Barbican supporters enjoy behind the scenes access across the centre and see first-hand what their gift enables through enhanced priority booking, as well as access to tickets for sold-out performances and exclusive events. For more information please visit or [email protected]

With thanks... 

Founder and principal funder 
The City of London Corporation 

Major Supporters 
Calouste Gulbenkian Foundation (UK Branch) 
Kiran Nadar Museum of Art 
SHM Foundation 
The Terra Foundation for American Art 

Leading Supporters 
Trevor Fenwick and Jane Hindley 
Marcus Margulies 

Programme Supporters 
Goodman Gallery 
Romilly Walton Masters Award 
Jack Shainman Gallery 
The Rudge Shipley Charitable Trust 

Director’s Circle 
James and Louise Arnell 
Farmida Bi CBE 
Jo and Tom Bloxham MBE 
Philippe and Stephanie Camu 
Cas Donald 
Alex and Elena Gerko 
Trevor Fenwick and Jane Hindley 
Sian and Matthew Westerman 
SHM Foundation 
Sir Howard Panter and Dame Rosemary Squire 
Anonymous (1) 


Corporate Supporters 
Bank of America 
Bolt Burdon Kemp 
Google Arts & Culture 
Linklaters LLP 
Norton Rose Fulbright 
Osborne Clarke 
Pinsent Masons 
Searchlight Pictures 
Slaughter and May 
Standard Chartered 
Vestiaire Collective 

Trusts & Grantmakers 
Acción Cultural Española (AC/E)  
The African Arts Trust 
The Ampersand Foundation 
Art Fund 
Bagri Foundation 
CHK Foundation 
Cockayne – Grants for the Arts 
Company of Arts Scholars Charitable Trust  
Fluxus Art Projects 
Institut français du Royaume-Uni 
John S Cohen Foundation 
Helen Frankenthaler Foundation 
High Commission of Canada in The United Kingdom 
Korean Cultural Centre UK 
Kusuma Trust UK 
London Community Foundation 
Mactaggart Third Fund 
Maria Björnson Memorial Fund 
U.S. Embassy London 

We also want to thank the Barbican Patrons, members, and the many thousands who made a donation when purchasing tickets.  

The Barbican Centre Trust Ltd, registered charity no. 294282 


Presented by the Barbican in association with MimeLondon.

Co-produced by TJP de Strasbourg / CDN – Mini Théâtre de Payerne and Festival Mondial des Théâtres de Marionnettes de Charleville.

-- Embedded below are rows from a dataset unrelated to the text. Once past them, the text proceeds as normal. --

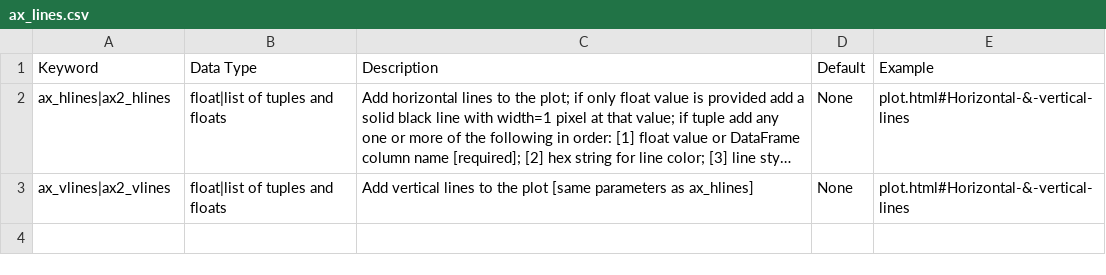
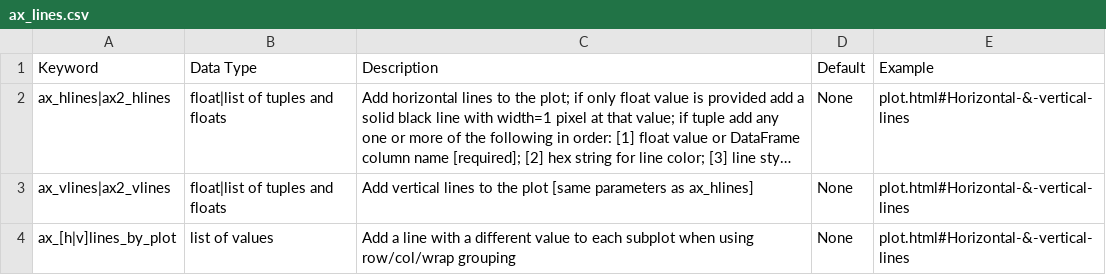
Before and after one commit to endangeredoxen/fivecentplots, a CSV file: src/fivecentplots/kwargs/csv/ax_lines.csv, drawn as a sheet; long unchanged cells end in …; the diff names each change by its address in the sheet, - before the commit and + after, or states it on an @@ line.

```diff
--- a/src/fivecentplots/kwargs/csv/ax_lines.csv
+++ b/src/fivecentplots/kwargs/csv/ax_lines.csv
+row 4: ax_[h|v]lines_by_plot | list of values | Add a line with a different value to each subplot when using row/col/wrap grouping | None | plot.html#Horizontal-&-vertical-lines
```
Also changed, not shown: 27 other files.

Supported by the Institut français du Royaume-Uni.

Les Antliaclastes are supported by DRAC Auvergne-Rhône-Alpes, Région Auvergne-Rhône-Alpes and Conseil Départemental de L’Allier.

The original production of Ambergris opened in November 2018 at the TJP at CDN in Strasbourg and at Le Mini-Théâtre in Payerne; followed by performances in September 2019 at the Festival Mondial des Théâtres de Marionnettes in Charleville.

Images by Jeff Lefranc.

A white logo with black text that reads 'Institut Francais Royaume-Uni'.